My name is Alisa and I have a lot of cookbooks. When I go to thrift stores and antique shops, I buy more cookbooks. In my house, I have a wall of shelves dedicated to just cookbooks…This is how I imagine a 12 step program for cookbook addicts might start. First admitting that I have a lot, perhaps too many cookbooks. And yes, I could say that I have too many, but when you start collecting a specific item, quickly amassing large quantities is what generally happens. Truth be told, of all the things I could get involved with, collecting cookbooks is pretty tame and if I take them off the shelf and use them, delicious things happen. One of the cookbooks I have had the longest, and judging by the condition, used often is a copy of the Fannie Farmer Baking Book. It is also one that I highly recommend to new bakers looking for a starting point because the recipes are simple, easy to follow and pretty foolproof.
What many people do not realize is that Fannie Farmer really was a trained cook as well as an author of several cookbooks. She studied at the Boston Cooking School in the late 19th century and eventually took the role of school principal before venturing out on her own by opening a school, Miss Farmer’s School of Cooking. Although her main interest was proper nutrition and how it affected the health and well-being of the ill, what she hoped she would be most remembered for, it is the The Fanny Farmer Cookbook that most people today associate with her. There are two books featuring her name, The Boston Cooking-School Cookbook, which she actually wrote and was revised, updated and renamed The Fannie Farmer Cookbook by the late Marion Cunningham and The Fannie Farmer Baking Book, also written by Marion Cunningham. While Fannie’s name may be in the title of the baking book, she never actually wrote a book dedicated to baking or desserts. Ms. Cunningham is solely responsible for making the book what it is; a master collection of baking recipes that every baker should own. As hard as it is to believe, when I am developing recipes, I will pull this book off the shelf and read or make a recipe in it because I know it will work. Other times, when I just want a recipe that is foolproof and guaranteed to please a crowd, this is my “go to-I don’t need to think about it” book.
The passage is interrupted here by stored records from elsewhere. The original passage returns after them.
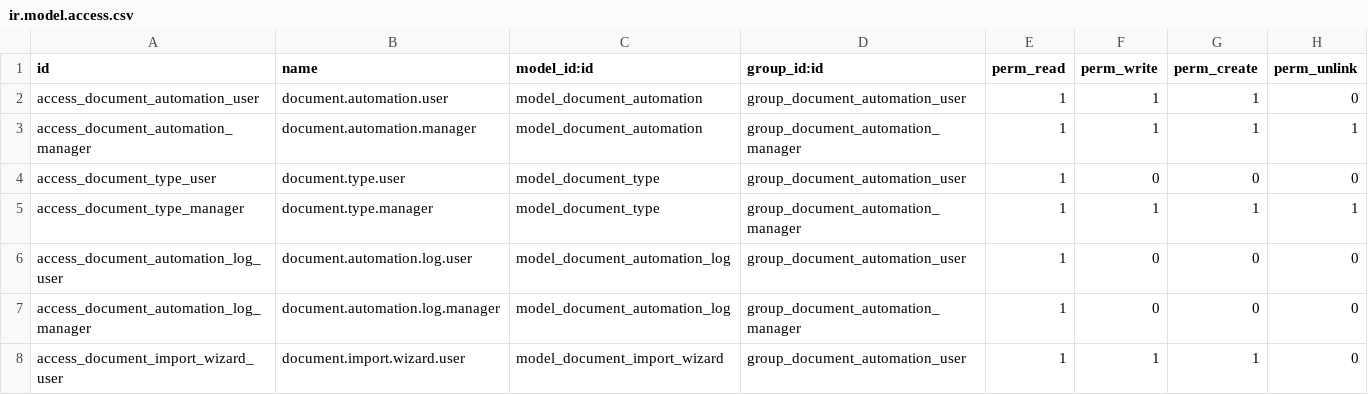
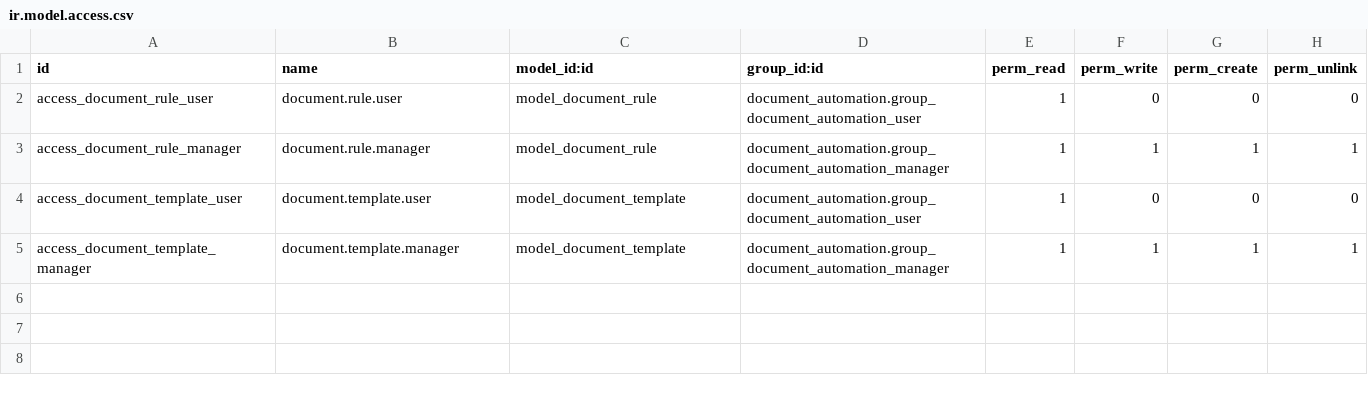
Before and after one commit to dev-eco/odoo-custom-addons, a CSV file: document_automation/security/ir.model.access.csv, drawn as a sheet.

Commit message:
Module for automation Documents

```diff
--- a/document_automation/security/ir.model.access.csv
+++ b/document_automation/security/ir.model.access.csv
@@ -1,8 +1,5 @@
 id,name,model_id:id,group_id:id,perm_read,perm_write,perm_create,perm_unlink
-access_document_automation_user,document.automation.user,model_document_automation,group_document_automation_user,1,1,1,0
-access_document_automation_manager,document.automation.manager,model_document_automation,group_document_automation_manager,1,1,1,1
-access_document_type_user,document.type.user,model_document_type,group_document_automation_user,1,0,0,0
-access_document_type_manager,document.type.manager,model_document_type,group_document_automation_manager,1,1,1,1
-access_document_automation_log_user,document.automation.log.user,model_document_automation_log,group_document_automation_user,1,0,0,0
-access_document_automation_log_manager,document.automation.log.manager,model_document_automation_log,group_document_automation_manager,1,0,0,0
-access_document_import_wizard_user,document.import.wizard.user,model_document_import_wizard,group_document_automation_user,1,1,1,0
+access_document_rule_user,document.rule.user,model_document_rule,document_automation.group_document_automation_user,1,0,0,0
+access_document_rule_manager,document.rule.manager,model_document_rule,document_automation.group_document_automation_manager,1,1,1,1
+access_document_template_user,document.template.user,model_document_template,document_automation.group_document_automation_user,1,0,0,0
+access_document_template_manager,document.template.manager,model_document_template,document_automation.group_document_automation_manager,1,1,1,1
```
Also changed, not shown: 2 other files.
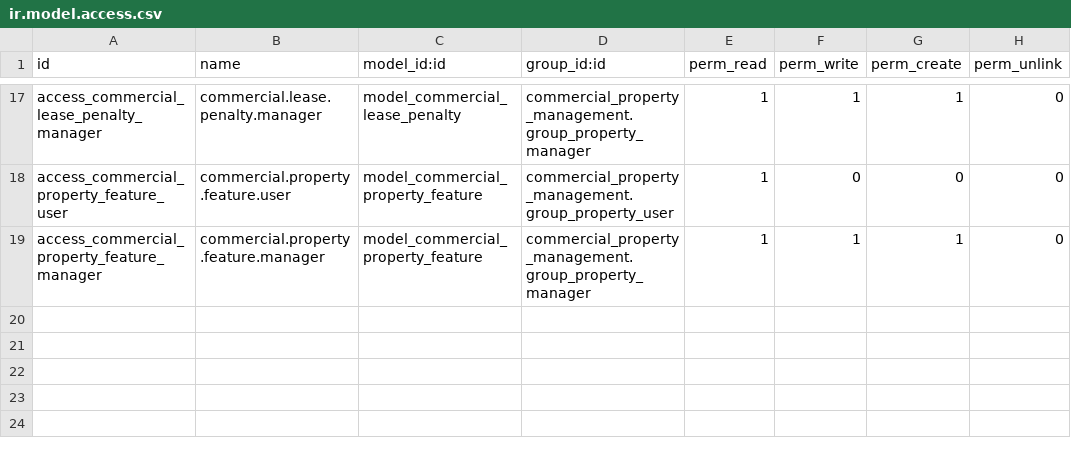
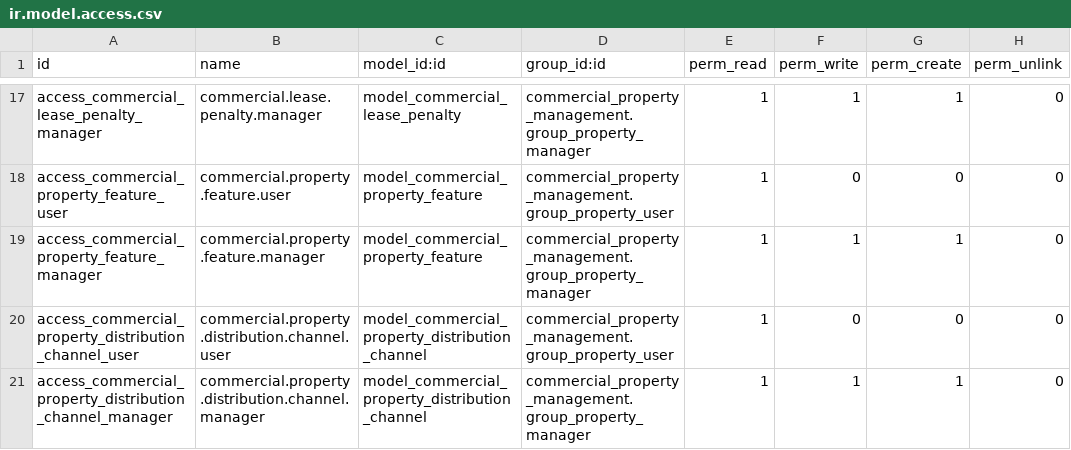
Before and after one commit to geparedesm/oddo-gp, a CSV file: addons/commercial_property_management/security/ir.model.access.csv, drawn as a sheet; only a part is shown, gaps mark what is left out.

```diff
--- a/addons/commercial_property_management/security/ir.model.access.csv
+++ b/addons/commercial_property_management/security/ir.model.access.csv
@@ -19 +19,3 @@ access_commercial_property_feature_user,commercial.property.feature.user,model_c
 access_commercial_property_feature_manager,commercial.property.feature.manager,model_commercial_property_feature,commercial_property_management.group_property_manager,1,1,1,0
+access_commercial_property_distribution_channel_user,commercial.property.distribution.channel.user,model_commercial_property_distribution_channel,commercial_property_management.group_property_user,1,0,0,0
+access_commercial_property_distribution_channel_manager,commercial.property.distribution.channel.manager,model_commercial_property_distribution_channel,commercial_property_management.group_property_manager,1,1,1,0
```
Also changed, not shown: 19 other files.
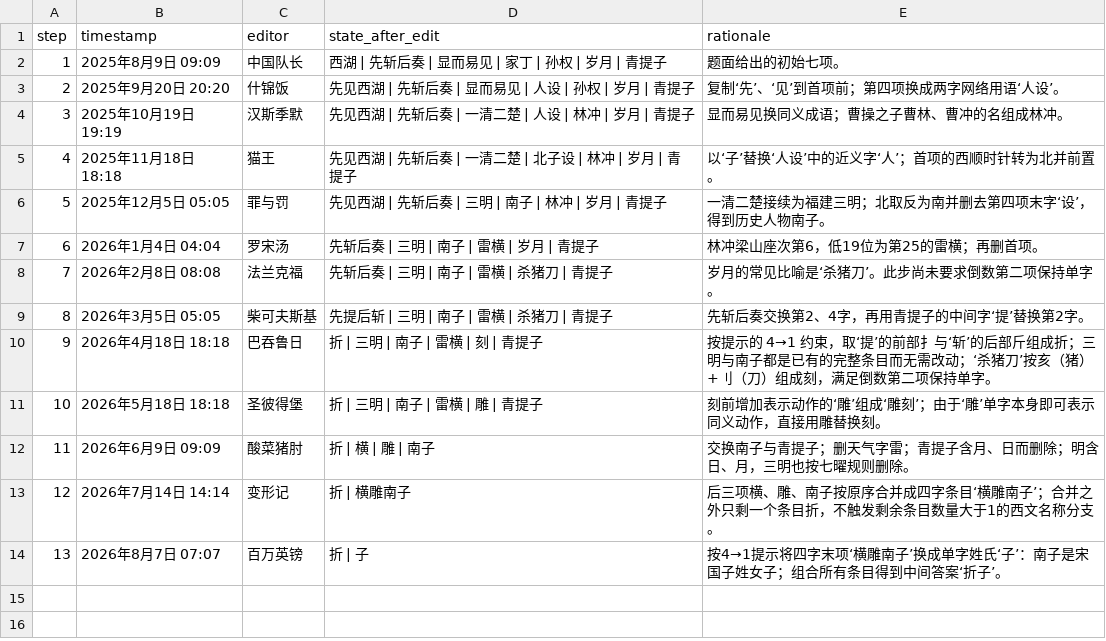
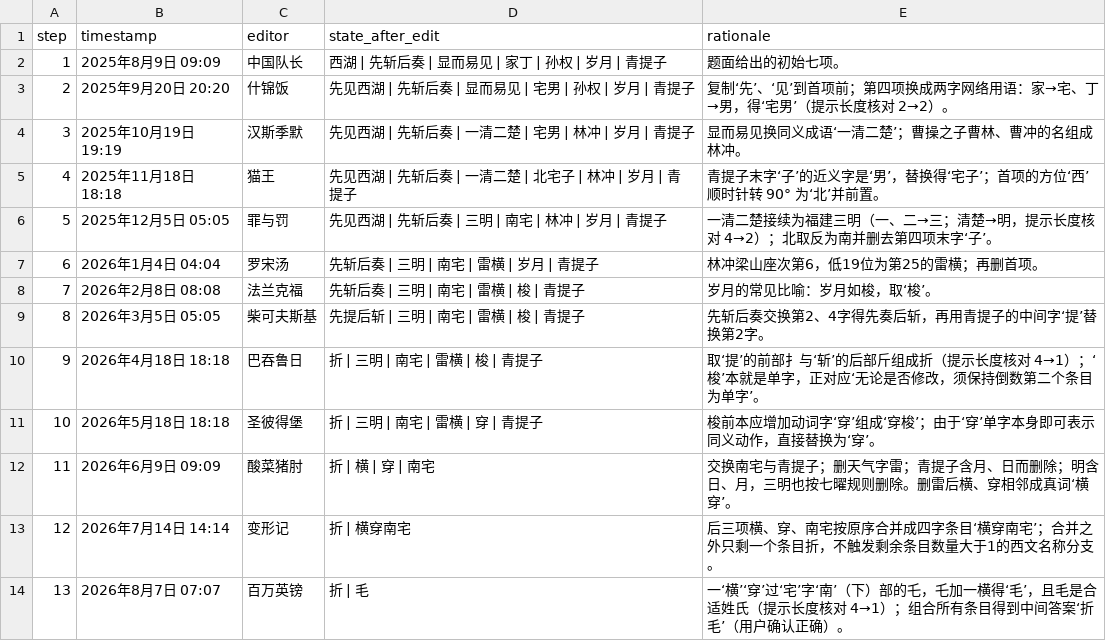
Before and after one commit to Lost-in-Harem/CCBC-17-LLM-Work, a TSV file: rounds/toringmoni/nodes/c03-make-your-own-history/artifacts/history_chain.tsv, drawn as a sheet.

```diff
--- a/rounds/toringmoni/nodes/c03-make-your-own-history/artifacts/history_chain.tsv
+++ b/rounds/toringmoni/nodes/c03-make-your-own-history/artifacts/history_chain.tsv
@@ -2,13 +2,13 @@ step	timestamp	editor	state_after_edit	rationale
 1	2025年8月9日 09:09	中国队长	西湖 | 先斩后奏 | 显而易见 | 家丁 | 孙权 | 岁月 | 青提子	题面给出的初始七项。
-2	2025年9月20日 20:20	什锦饭	先见西湖 | 先斩后奏 | 显而易见 | 人设 | 孙权 | 岁月 | 青提子	复制‘先’、‘见’到首项前；第四项换成两字网络用语‘人设’。
-3	2025年10月19日 19:19	汉斯季默	先见西湖 | 先斩后奏 | 一清二楚 | 人设 | 林冲 | 岁月 | 青提子	显而易见换同义成语；曹操之子曹林、曹冲的名组成林冲。
-4	2025年11月18日 18:18	猫王	先见西湖 | 先斩后奏 | 一清二楚 | 北子设 | 林冲 | 岁月 | 青提子	以‘子’替换‘人设’中的近义字‘人’；首项的西顺时针转为北并前置。
-5	2025年12月5日 05:05	罪与罚	先见西湖 | 先斩后奏 | 三明 | 南子 | 林冲 | 岁月 | 青提子	一清二楚接续为福建三明；北取反为南并删去第四项末字‘设’，得到历史人物南子。
-6	2026年1月4日 04:04	罗宋汤	先斩后奏 | 三明 | 南子 | 雷横 | 岁月 | 青提子	林冲梁山座次第6，低19位为第25的雷横；再删首项。
-7	2026年2月8日 08:08	法兰克福	先斩后奏 | 三明 | 南子 | 雷横 | 杀猪刀 | 青提子	岁月的常见比喻是‘杀猪刀’。此步尚未要求倒数第二项保持单字。
-8	2026年3月5日 05:05	柴可夫斯基	先提后斩 | 三明 | 南子 | 雷横 | 杀猪刀 | 青提子	先斩后奏交换第2、4字，再用青提子的中间字‘提’替换第2字。
-9	2026年4月18日 18:18	巴吞鲁日	折 | 三明 | 南子 | 雷横 | 刻 | 青提子	按提示的 4→1 约束，取‘提’的前部扌与‘斩’的后部斤组成折；三明与南子都是已有的完整条目而无需改动；‘杀猪刀’按亥（猪）+刂（刀）组成刻，满足倒数第二项保持单字。
-10	2026年5月18日 18:18	圣彼得堡	折 | 三明 | 南子 | 雷横 | 雕 | 青提子	刻前增加表示动作的‘雕’组成‘雕刻’；由于‘雕’单字本身即可表示同义动作，直接用雕替换刻。
-11	2026年6月9日 09:09	酸菜猪肘	折 | 横 | 雕 | 南子	交换南子与青提子；删天气字雷；青提子含月、日而删除；明含日、月，三明也按七曜规则删除。
-12	2026年7月14日 14:14	变形记	折 | 横雕南子	后三项横、雕、南子按原序合并成四字条目‘横雕南子’；合并之外只剩一个条目折，不触发剩余条目数量大于1的西文名称分支。
-13	2026年8月7日 07:07	百万英镑	折 | 子	按4→1提示将四字末项‘横雕南子’换成单字姓氏‘子’：南子是宋国子姓女子；组合所有条目得到中间答案‘折子’。
+2	2025年9月20日 20:20	什锦饭	先见西湖 | 先斩后奏 | 显而易见 | 宅男 | 孙权 | 岁月 | 青提子	复制‘先’、‘见’到首项前；第四项换成两字网络用语：家→宅、丁→男，得‘宅男’（提示长度核对 2→2）。
+3	2025年10月19日 19:19	汉斯季默	先见西湖 | 先斩后奏 | 一清二楚 | 宅男 | 林冲 | 岁月 | 青提子	显而易见换同义成语‘一清二楚’；曹操之子曹林、曹冲的名组成林冲。
+4	2025年11月18日 18:18	猫王	先见西湖 | 先斩后奏 | 一清二楚 | 北宅子 | 林冲 | 岁月 | 青提子	青提子末字‘子’的近义字是‘男’，替换得‘宅子’；首项的方位‘西’顺时针转 90° 为‘北’并前置。
+5	2025年12月5日 05:05	罪与罚	先见西湖 | 先斩后奏 | 三明 | 南宅 | 林冲 | 岁月 | 青提子	一清二楚接续为福建三明（一、二→三；清楚→明，提示长度核对 4→2）；北取反为南并删去第四项末字‘子’。
+6	2026年1月4日 04:04	罗宋汤	先斩后奏 | 三明 | 南宅 | 雷横 | 岁月 | 青提子	林冲梁山座次第6，低19位为第25的雷横；再删首项。
+7	2026年2月8日 08:08	法兰克福	先斩后奏 | 三明 | 南宅 | 雷横 | 梭 | 青提子	岁月的常见比喻：岁月如梭，取‘梭’。
+8	2026年3月5日 05:05	柴可夫斯基	先提后斩 | 三明 | 南宅 | 雷横 | 梭 | 青提子	先斩后奏交换第2、4字得先奏后斩，再用青提子的中间字‘提’替换第2字。
+9	2026年4月18日 18:18	巴吞鲁日	折 | 三明 | 南宅 | 雷横 | 梭 | 青提子	取‘提’的前部扌与‘斩’的后部斤组成折（提示长度核对 4→1）；‘梭’本就是单字，正对应‘无论是否修改，须保持倒数第二个条目为单字’。
+10	2026年5月18日 18:18	圣彼得堡	折 | 三明 | 南宅 | 雷横 | 穿 | 青提子	梭前本应增加动词字‘穿’组成‘穿梭’；由于‘穿’单字本身即可表示同义动作，直接替换为‘穿’。
+11	2026年6月9日 09:09	酸菜猪肘	折 | 横 | 穿 | 南宅	交换南宅与青提子；删天气字雷；青提子含月、日而删除；明含日、月，三明也按七曜规则删除。删雷后横、穿相邻成真词‘横穿’。
+12	2026年7月14日 14:14	变形记	折 | 横穿南宅	后三项横、穿、南宅按原序合并成四字条目‘横穿南宅’；合并之外只剩一个条目折，不触发剩余条目数量大于1的西文名称分支。
+13	2026年8月7日 07:07	百万英镑	折 | 毛	一‘横’‘穿’过‘宅’字‘南’（下）部的乇，乇加一横得‘毛’，且毛是合适姓氏（提示长度核对 4→1）；组合所有条目得到中间答案‘折毛’（用户确认正确）。
```
Also changed, not shown: rounds/toringmoni/nodes/c10-traveling-around/artifacts/day3-path-arrangement.tsv, 50 other files.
With this in mind, I pulled the book off the shelf with the idea of making some dinner rolls. There is nothing worse than messing around with a bread recipe, spending a day or even two to make a batch of dough, only to have it completely flop. Since I was short on time, I went with a recipe I knew would work perfectly, the simply titled Dinner Rolls. Ms. Cunningham describes them as her “favorite dinner rolls, soft and barely sweet” and I couldn’t agree more. They were quick to mix, easy to shape and baked up beautifully. The recipe includes many options for shaping the rolls; pan rolls, crescents, clover-leaf, fan-tan or mini rolls. Crescents were what I wanted, and I was quite pleased with the results. If you do not have a copy of this book, get one; this recipe is one of the reasons why I keep this book on my shelf.
makes about 24 rolls
1 1/4 cup milk, warmed
1/3 cup sugar
2 teaspoons salt
4 tablespoons unsalted butter, softened
1 package or 2 1/4 teaspoons dry yeast
1 egg, slightly beaten
3 1/2 to 4 1/2 cups unbleached all-purpose flour
In a bowl, stir together the milk, sugar, salt and butter. Sprinkle the yeast over the mixture and let stand to dissolve and become active. Add the egg and 2 cups of flour and beat it vigorously for a minute or two. Add enough flour to make a manageable dough. Knead the dough in the mixer or by hand on a well floured surface until smooth or elastic. Place in an oiled bowl, cover and let it rise until doubled. Punch the dough down and shape as desired. Place the shaped rolls onto a baking pan and let rise until double. Preheat the oven to 400 and bake the rolls for 12-15 minutes until lightly browned. Cool on a rack for a few minutes before serving.
To shape crescents:
Melt 6 tablespoons butter. Divide the dough in half and set half aside, covered. Roll the other piece into a circle that is about 12″ in diameter and 1/8″ thick. Brush the dough with some of the melted butter. Cut the dough into 12 equal wedges. Take one wedge of dough, starting with the wide end, roll it up and pinch the tail to the roll to keep it from opening during baking. Place 12 rolls on a pan lined with parchment paper or silpats, tail side down. Space the rolls at least 1″ apart, brush them with butter, cover the pan loosely with plastic wrap. Repeat the process with the other ball of dough. Let the rolls rise until double and bake as directed in the recipe above.
Serve the rolls fresh from the oven with butter or jam or butter and jam…They reheat nicely too and also make lovely rolls for little sandwiches!